We have seen cases of people across the social media landscape who post updates which are later uncovered to be jacked from someone else or to be completely false. This is due to the “rewards” social media sites have like “likes” “retweets” “hearts” and “favourites that triggers the brain to release dopamine, the feeling good hormone. This has effects in that people nowadays will do anything to post pictures that will draw interest for the engagement even if it is all a lie.
HTC UK did a survey about this issue of people faking it on social media and found out that:
- 6% of people had borrowed items to include in the images in order to pass them off as their own and make others jealous
- Two thirds post images to their own profiles to make their lives seem more exciting.
- 76% of people asked said that they judged their peers based on what they saw on their Instagram, Snapchat or Facebook profiles
- More than half said that they posted images of items and places purely to cause jealousy among friends and family.
Although this research was done in Britain, it paints a picture of what social media is actually being used for with minimal variances between countries.

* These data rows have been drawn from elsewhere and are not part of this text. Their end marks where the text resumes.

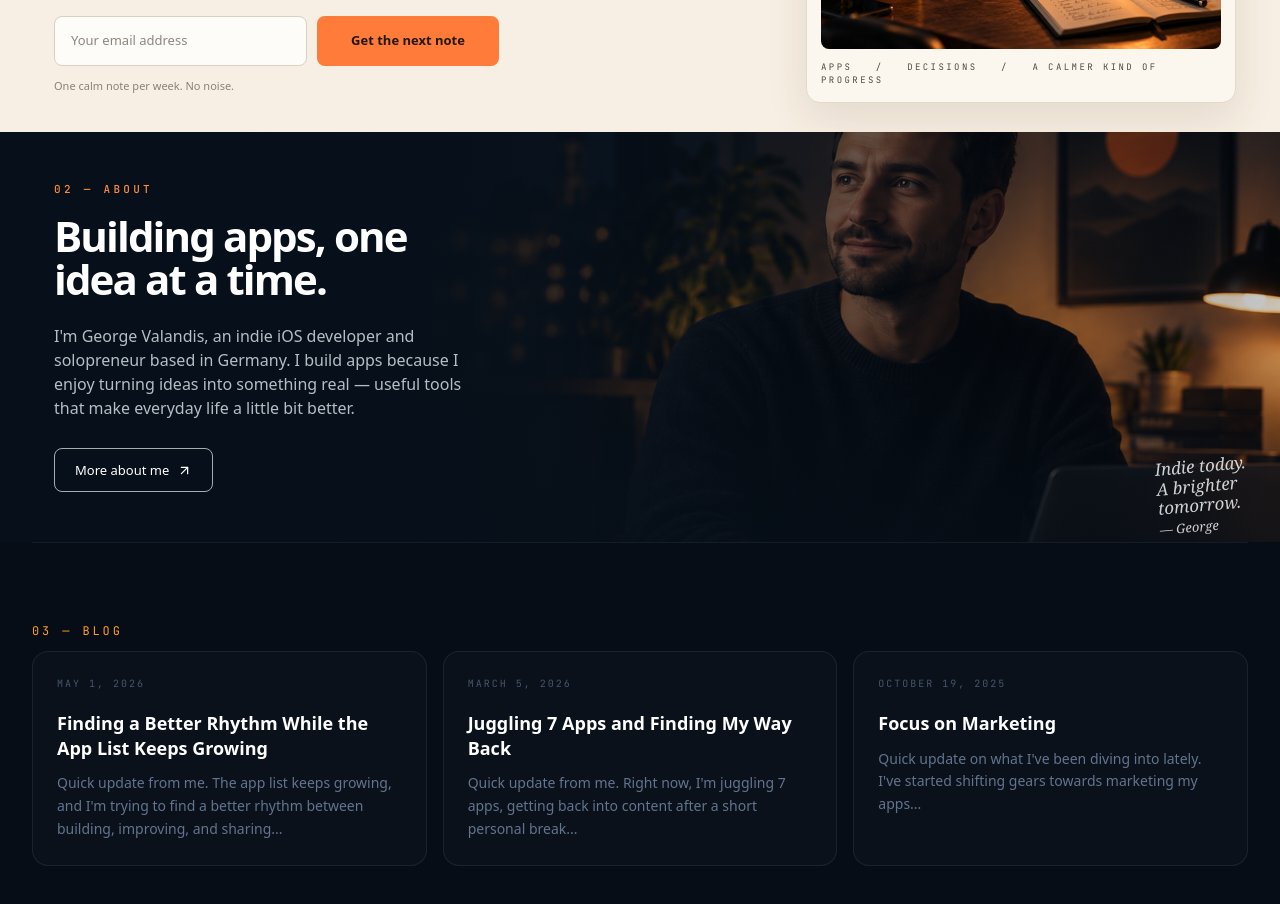
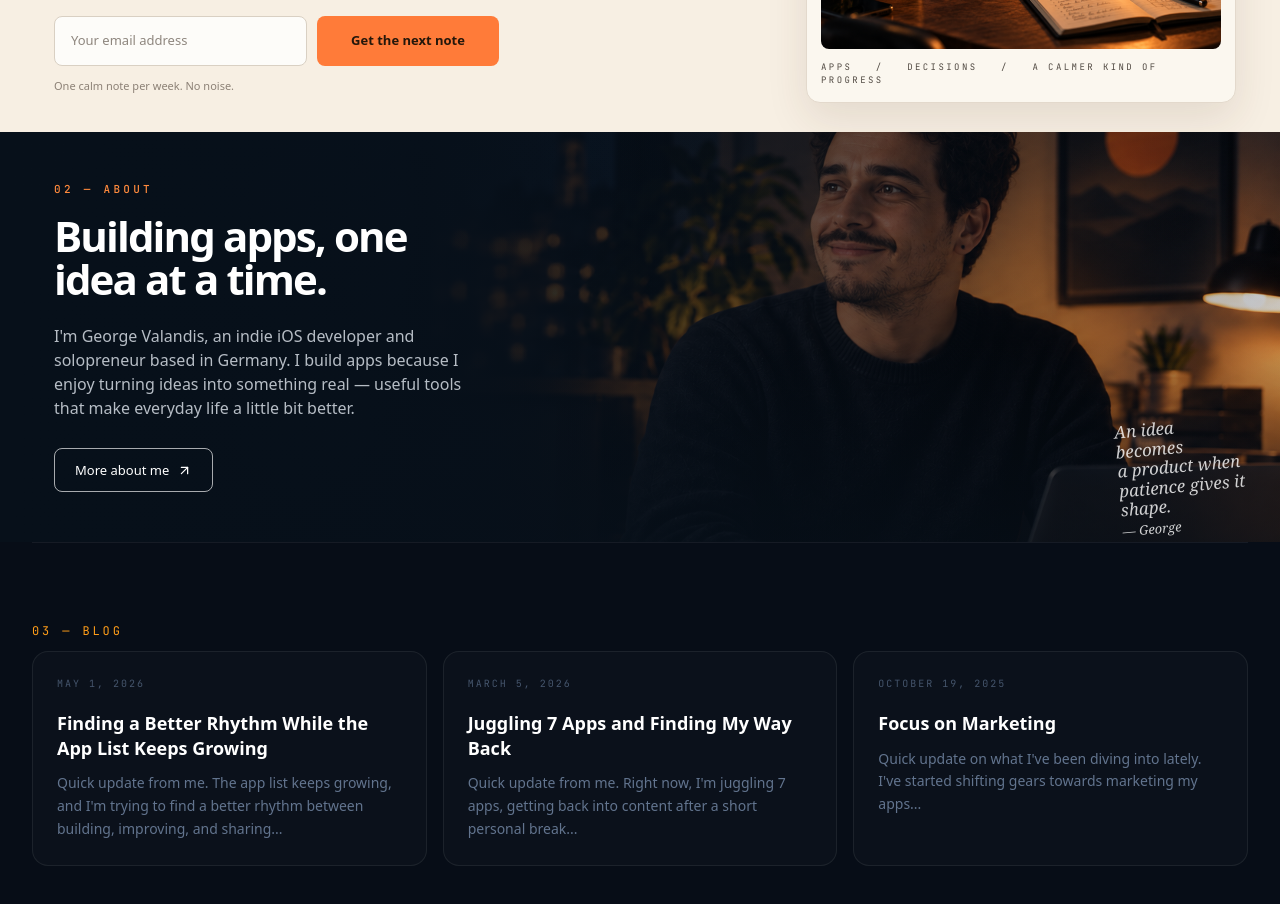
Before and after one commit to GeorgeValandis/georgevalandis-com, a Next.js app: page /after-work-preview in a window 1280 px wide. Shown: the part 1040-1944 px from the top of the page. Built offline with nearby package versions, Linux system fonts and the light colour scheme.

Commit message:
feat: use real portrait in about preview

```diff
--- a/src/components/AfterWorkHomepagePreview.tsx
+++ b/src/components/AfterWorkHomepagePreview.tsx
@@ -265,11 +265,11 @@ export default function AfterWorkHomepagePreview() {
         </div>
       </section>
 
-      <section id="preview-about" className="relative isolate overflow-hidden bg-[#07101a] py-0">
+      <section id="preview-about" className="relative isolate scroll-mt-20 overflow-hidden bg-[#07101a] py-0 lg:scroll-mt-16">
         <div className="absolute inset-0 -z-10 w-full">
           <Image
-            src="/after-work-preview/about-george.png"
-            alt=""
+            src="/after-work-preview/about-george-real.png"
+            alt="George Valandis working at his desk in the evening"
             fill
             sizes="(min-width: 1024px) 65vw, 100vw"
             className="object-cover object-center"
@@ -294,7 +294,7 @@ export default function AfterWorkHomepagePreview() {
             </a>
           </div>
           <p className="absolute bottom-2 right-8 hidden max-w-[130px] rotate-[-5deg] font-serif text-[17px] italic leading-[1.15] text-white/80 lg:block">
-            Indie today.<br />A brighter<br />tomorrow.<br /><span className="text-[13px]">— George</span>
+            An idea becomes<br />a product when<br />patience gives it shape.<br /><span className="text-[13px]">— George</span>
           </p>
         </div>
       </section>
```
Also changed, not shown: public/after-work-preview/about-george-real.png (added).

However in some social media sites like Twitter, you will see cases of people posting photos that were downloaded off the internet being called out for their actions. It seems like in order to curb this cases,

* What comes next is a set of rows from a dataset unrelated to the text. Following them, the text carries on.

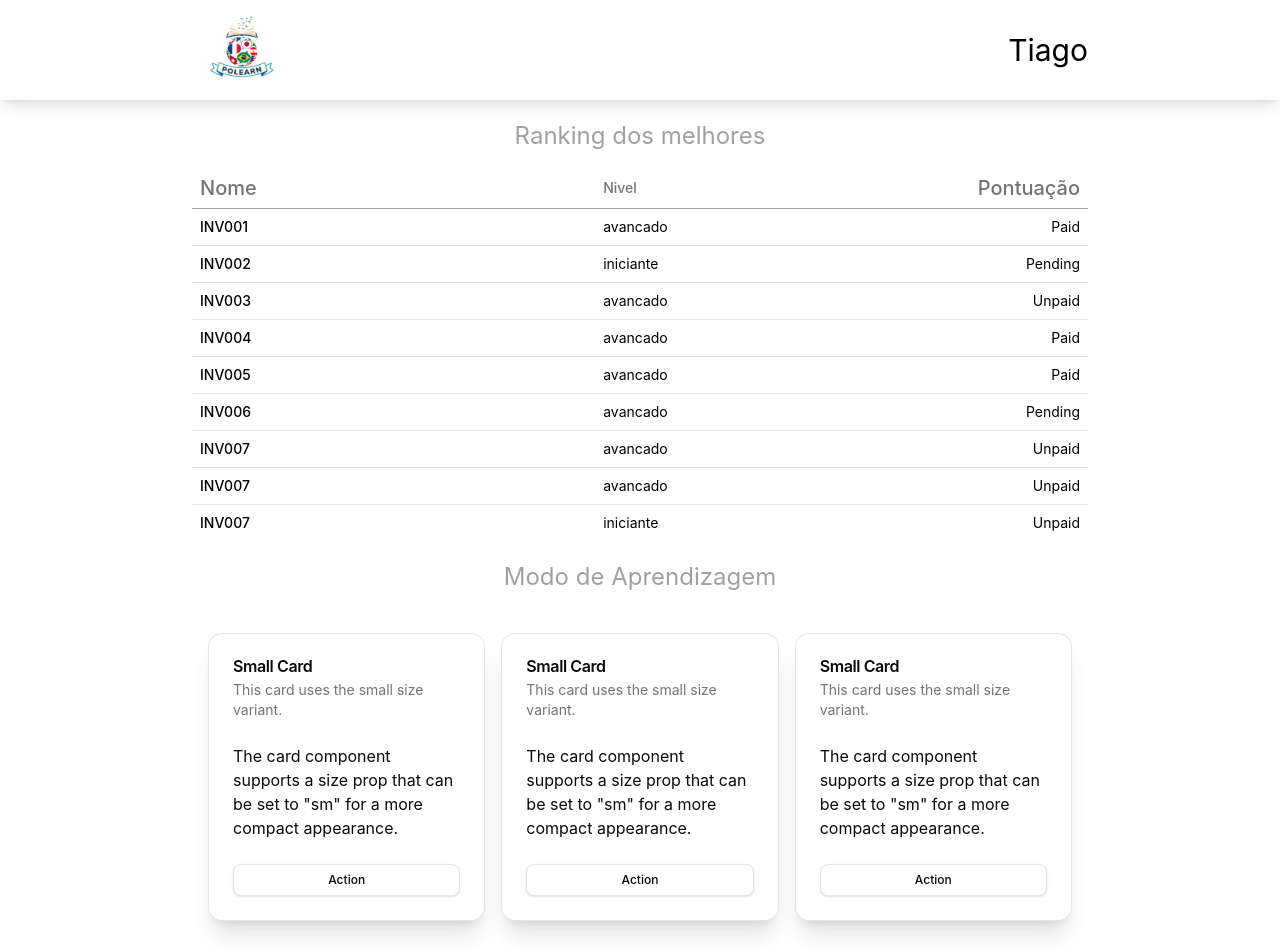
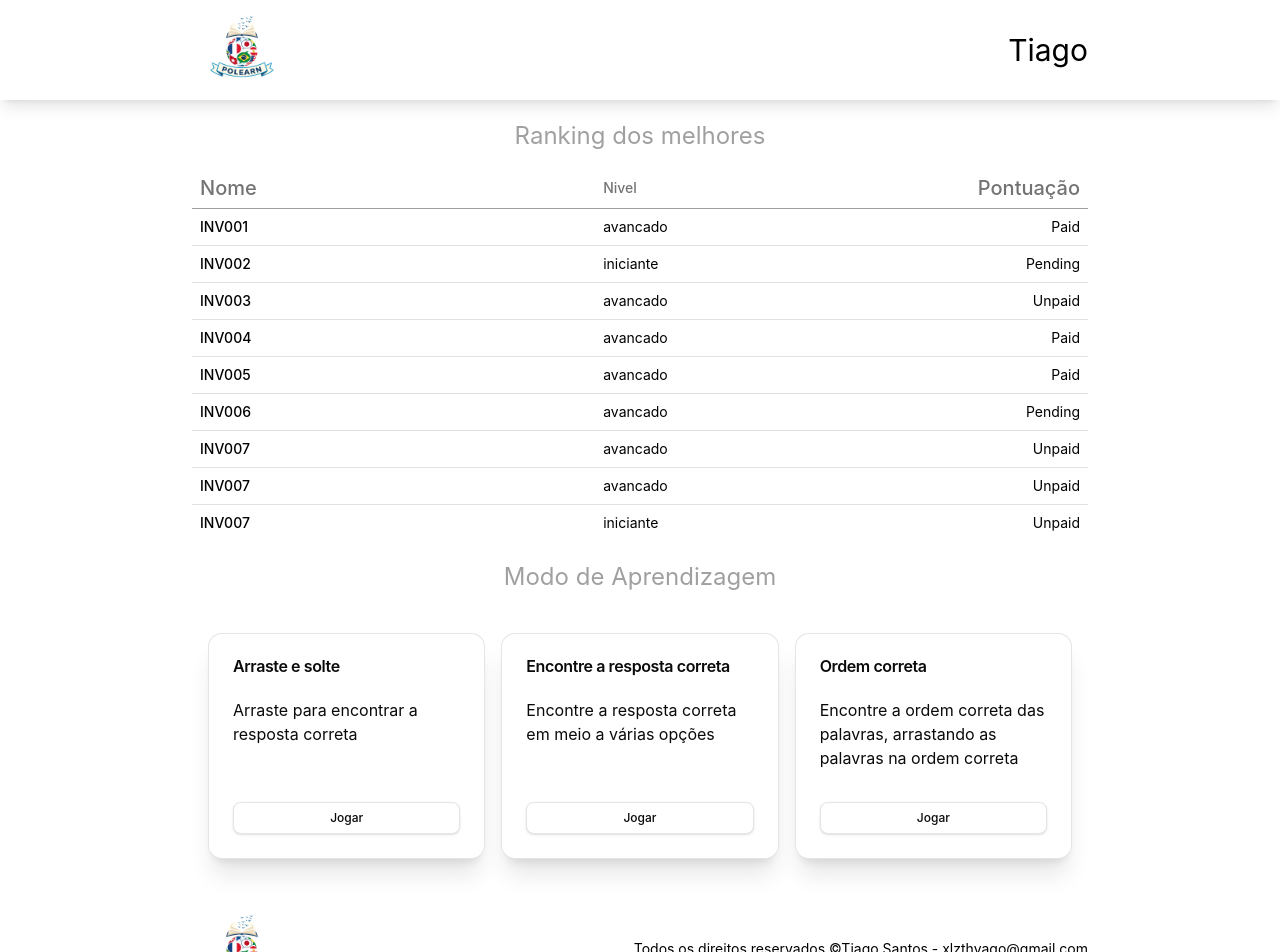
Before and after one commit to Tyago-santos/polearn, a React (Vite) app: page / in a window 1280 px wide. Shown: the top 952 px of the page. Built offline with nearby package versions, Linux system fonts and the light colour scheme.

Commit message:
chore: implement describe and title card

```diff
--- a/src/components/Card.tsx
+++ b/src/components/Card.tsx
@@ -2,30 +2,27 @@ import { Button } from "@/components/ui/button";
 import {
   Card,
   CardContent,
-  CardDescription,
   CardFooter,
   CardHeader,
   CardTitle,
 } from "@/components/ui/card";
 
-export function CardComponent() {
+type PropsType = {
+  titleGame: string;
+  descriptionGame: string;
+};
+export function CardComponent({ titleGame, descriptionGame }: PropsType) {
   return (
-    <Card className="mx-autorw-full my-4 md:my-0 max-w-sm border-black/10 hover:border-black/50 cursor-pointer shadow-xl ">
+    <Card className="mx-autorw-full flex-1 my-4 md:my-0 max-w-sm border-black/10 hover:border-black/50 cursor-pointer shadow-xl ">
       <CardHeader>
-        <CardTitle>Small Card</CardTitle>
-        <CardDescription>
-          This card uses the small size variant.
-        </CardDescription>
+        <CardTitle>{titleGame}</CardTitle>
       </CardHeader>
       <CardContent>
-        <p>
-          The card component supports a size prop that can be set to
-          &quot;sm&quot; for a more compact appearance.
-        </p>
+        <p className="text-wrap block min-h-20">{descriptionGame}</p>
       </CardContent>
       <CardFooter>
-        <Button variant="outline" size="sm" className="w-full">
-          Action
+        <Button variant="outline" size="sm" className="w-full cursor-pointer">
+          Jogar
         </Button>
       </CardFooter>
     </Card>
--- a/src/routes/index.tsx
+++ b/src/routes/index.tsx
@@ -23,9 +23,18 @@ function Home() {
       <section className=" m-auto max-w-4xl  ">
         <TitleSection title="Modo de Aprendizagem" />
         <div className="md:flex flex-col px-4 md: px-0 gap-4 md:flex-row my-10">
-          <CardComponent />
-          <CardComponent />
-          <CardComponent />
+          <CardComponent
+            descriptionGame="Arraste para encontrar a resposta correta"
+            titleGame="Arraste e solte"
+          />
+          <CardComponent
+            descriptionGame="Encontre a resposta correta em meio a várias opções"
+            titleGame="Encontre a resposta correta"
+          />
+          <CardComponent
+            descriptionGame="Encontre a ordem correta das palavras, arrastando as palavras na ordem correta"
+            titleGame="Ordem correta"
+          />
         </div>
       </section>
       <Footer />
```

- Social networks should come up with a way to uniquely tag each photo that is uploaded so that when someone else uses it, the person’s followers would know it is not owned by the said person.
- People should call out those people who pass images that they don’t own as theirs so as to minimize this cases. Social media sites have “report as spam” or “flag” buttons, which are used in this case.